Washington Street, seen here looking north from Lafayette Square in 1916, was second only to Main Street in urban intensity. At the left is the Olympic Theatre, a motion picture and vaudeville house opened in 1914. Next door is Seames & Zeitler’s Park Hof, a German restaurant, beer hall, and cabaret built in 1908. At the right, the New Family Theatre advertises five cent “photoplays,” an antiquated term for motion picture. A billboard advertises A Woman’s Honor (1916), featuring Jose Collins and produced by the Fox Film Corporation.
The New Family opened in 1914 in what had been, from 1867 to 1901, the Buffalo Savings Bank. The building was the first location of the Grosvenor Library after 1871, and after 1905 became home to Dr. Hugh Linn’s Eden Musée. The museum, according to a Buffalo Times account of its opening, was a “world of wonders” full of oddities, relics, and waxworks, such as the bearded lady, the Irish giant, the smallest dwarf, the man with the iron jaw, and the living skeleton. “All of the latest freaks of nature,” reported the Times, “will show in the new museum, and the earth will be scoured to secure new and interesting monstrosities.” Electric spectaculars, advertising signs illuminated with incandescent bulbs and flashing in variegated colors, dominate the skyline. This is the City of Light in its prime.

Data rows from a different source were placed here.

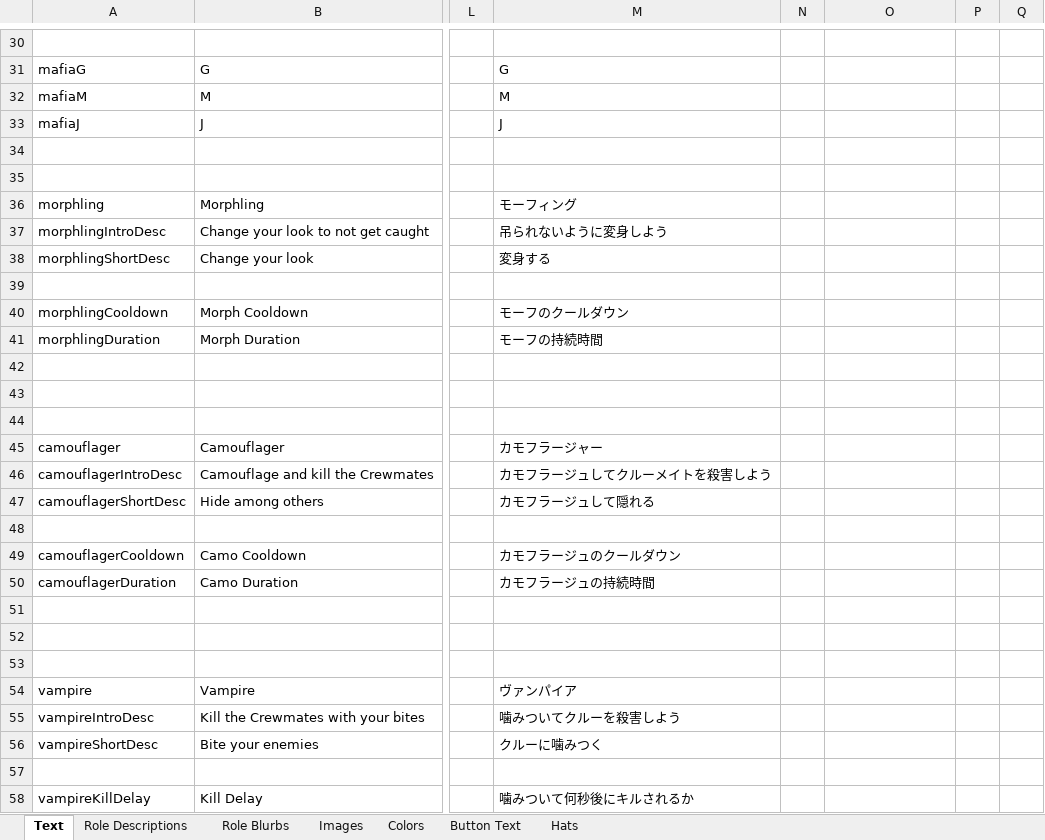
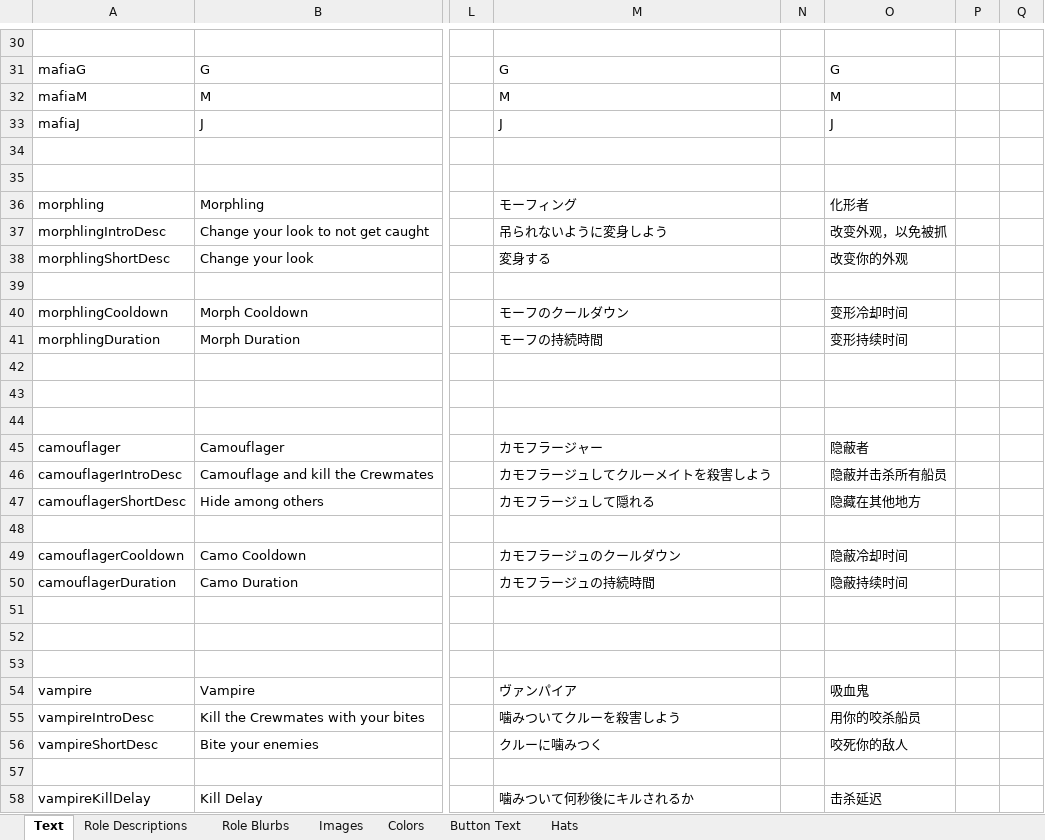
Before and after one commit to dabao40/TheOtherRolesGMIA, an Excel workbook: Strings.xlsx, sheet Text, drawn as a sheet; only a part is shown, gaps mark what is left out; values as stored, in another font and other column widths than the file's, no borders; the diff covers the shown part only; the diff names each change by its address in the sheet, - before the commit and + after, or states it on an @@ line.

```diff
--- a/Strings.xlsx (sheet Text)
+++ b/Strings.xlsx (sheet Text)
-O31: (empty)
+O31: G
-O32: (empty)
+O32: M
-O33: (empty)
+O33: J
-O36: (empty)
+O36: 化形者
-O37: (empty)
+O37: 改变外观，以免被抓
-O38: (empty)
+O38: 改变你的外观
-O40: (empty)
+O40: 变形冷却时间
-O41: (empty)
+O41: 变形持续时间
-O45: (empty)
+O45: 隐蔽者
-O46: (empty)
+O46: 隐蔽并击杀所有船员
-O47: (empty)
+O47: 隐藏在其他地方
-O49: (empty)
+O49: 隐蔽冷却时间
-O50: (empty)
+O50: 隐蔽持续时间
-O54: (empty)
+O54: 吸血鬼
-O55: (empty)
+O55: 用你的咬杀船员
-O56: (empty)
+O56: 咬死你的敌人
-O58: (empty)
+O58: 击杀延迟
```
Also changed, not shown: 29 edited cells elsewhere in this sheet.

Image courtesy of The Buffalo History Museum. Used by permission.